Herbalism is vast, and many dedicate their lives to learning this trade. But we don’t have to be an expert to reap the benefits of medicinal plants and herbs; we can introduce them into our home in a simple way. For many of us, we lead such busy lives that creating rituals and incorporating plants and foods that protect and equip our bodies to handle such stress is essential. My ritual has developed over time, but it started with experimenting with teas and tonics. When we are inspired to do something, we are more likely to incorporate that into our daily habit. This is what happened for me and it brought nature into my kitchen and into my life in such a profound way.

Years ago, I discovered a loose rose bud bag on the shelves of Ron Teeguarden’s Santa Monica storefront. They were so beautiful, bright, floral pink with rich pigments of red. I took the bag of French rosebuds home with me and infused them into a pot of boiling water. I dropped the buds into the water and I watched them dance among the surface (with rose, I discovered that it’s best to let it sit and infuse the warm water for at least ten minutes to really reap the health benefits and sip the true taste). After the hot water turned light pink I strained the tea into a large mason jar. I took one sip and immediately felt a sense of calm – the kind of calm we could benefit from in this busy world of ours. This happens with many herbs if you know which one’s to use.


There are many different groups and classifications of herbs, but currently I’ve been working with the nervines and adaptogens, which are known for their ability to calm the nervous system and adapt the body to handling stress. 

NERVINES INCLUDE: oat tops, skullcap, chamomile, lavender, lemon balm, catnip, California poppy, passionflower, hops, and valerian.

ADAPTOGENS INCLUDE: Shisandra berries, Holy Basil or Tulsi, Eleuthero Root, Ginseng, Rhodiola, and Reishi Mushroom.

I do advise consulting with an herbalist before taking herbs because some herbs contraindicate other plants or medications that you may be consuming. When you have the green light, it becomes incredibly fun and empowering to experiment in the kitchen. Always start slowly, and work your way up from there.

With an adaptopgen like shisandra berry, the taste is quite tart and astringenent (good for detoxification) and I can tell when my body has had enough. Just as we sense our “fullness” when we eat, if you slow down you can get in touch with how the plant is affecting you. So pay attention and enjoy the journey with plants.


1. Have fun and experiment (but always consult an herbalist first)

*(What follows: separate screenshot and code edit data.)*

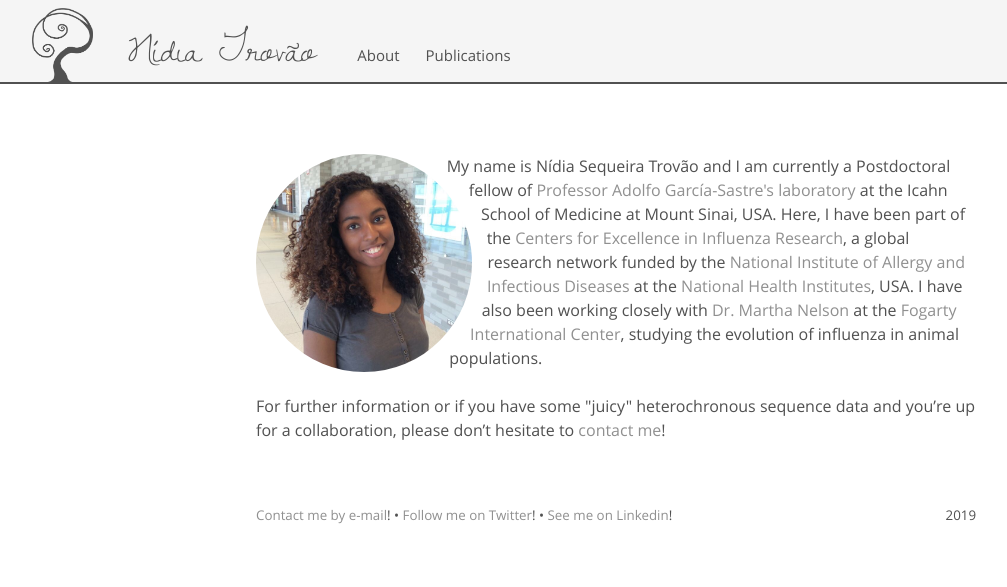
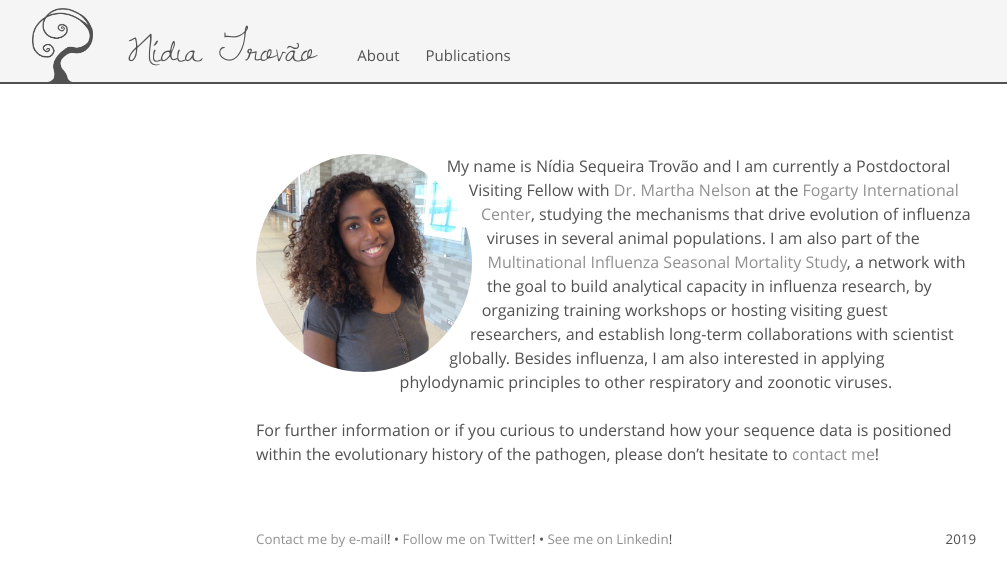
Before and after one commit to nidiatrovao/nidiatrovao.github.io, a Jekyll site: the page built from index.html, in a window 1280 px wide. Shown: the top 587 px of the page, without its empty margins (24-1031 px from the left). Built offline with Jekyll 4.4.1, drawn with Linux system fonts in a browser that asks for light colours.

Commit message:
Update index.html

```diff
--- a/index.html
+++ b/index.html
@@ -5,7 +5,9 @@ title: Home
 <br>
 <div class="page"><img src="{{ site.baseurl }}/public/nt.jpg" alt="Nídia Trovão" style="border-radius: 50%;">
 
-My name is Nídia Sequeira Trovão and I am currently a Postdoctoral fellow of <a href="http://labs.icahn.mssm.edu/garcia-sastre/">Professor Adolfo García-Sastre's laboratory</a> at the Icahn School of Medicine at Mount Sinai, USA. Here, I have been part of the <a href="http://www.niaidceirs.org/">Centers for Excellence in Influenza Research</a>, a global research network funded by the <a href="https://www.niaid.nih.gov/">National Institute of Allergy and Infectious Diseases</a> at the <a href="https://www.nih.gov//">National Health Institutes</a>, USA. I have also been working closely with <a href="http://misms.net/staff/martha-nelson/">Dr. Martha Nelson</a> at the <a href="https://www.fic.nih.gov/Pages/Default.aspx">Fogarty International Center</a>, studying the evolution of influenza in animal populations.
+My name is Nídia Sequeira Trovão and I am currently a Postdoctoral Visiting Fellow with <a href="http://misms.net/staff/martha-nelson/">Dr. Martha Nelson</a> at the <a href="https://www.fic.nih.gov/Pages/Default.aspx">Fogarty International Center</a>, studying the mechanisms that drive evolution of influenza viruses in several animal populations.
+I am also part of the <a href="http://misms.net">Multinational Influenza Seasonal Mortality Study</a>, a network with the goal to build analytical capacity in influenza research, by organizing training workshops or hosting visiting guest researchers, and establish long-term collaborations with scientist globally.
+Besides influenza, I am also interested in applying phylodynamic principles to other respiratory and zoonotic viruses.
 <br><br>
-For further information or if you have some "juicy" heterochronous sequence data and you’re up for a collaboration, please don’t hesitate to <a href="http://www.google.com/recaptcha/mailhide/d?k=01NqppQr6VZzJtBnX1B1RDuw==&amp;c=15YkdRwX0Emp37Odw61dyCyrGOiI_gucHoEuzZzUzks=" onclick="window.open('http://www.google.com/recaptcha/mailhide/d?k\x3d01NqppQr6VZzJtBnX1B1RDuw\x3d\x3d\x26c\x3d15YkdRwX0Emp37Odw61dyCyrGOiI_gucHoEuzZzUzks\x3d', '', 'toolbar=0,scrollbars=0,location=0,statusbar=0,menubar=0,resizable=0,width=500,height=300'); return false;" title="Click to reveal my e-mail address">contact me</a>!
+For further information or if you curious to understand how your sequence data is positioned within the evolutionary history of the pathogen, please don’t hesitate to <a href="http://www.google.com/recaptcha/mailhide/d?k=01NqppQr6VZzJtBnX1B1RDuw==&amp;c=15YkdRwX0Emp37Odw61dyCyrGOiI_gucHoEuzZzUzks=" onclick="window.open('http://www.google.com/recaptcha/mailhide/d?k\x3d01NqppQr6VZzJtBnX1B1RDuw\x3d\x3d\x26c\x3d15YkdRwX0Emp37Odw61dyCyrGOiI_gucHoEuzZzUzks\x3d', '', 'toolbar=0,scrollbars=0,location=0,statusbar=0,menubar=0,resizable=0,width=500,height=300'); return false;" title="Click to reveal my e-mail address">contact me</a>!
 </div>
```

2. Keep your herbs fresh and out in beautiful displays so you will be inspired to use them.

3. Try adding them to every day items such as honey and olive oil.


4. Add them to your water and drink water regularly throughout the day.

5. Let your body be your guide. Watch how the herbs transform your state and pay attention to what your body likes or is craving. You can keep a journal of notes so you can track this process.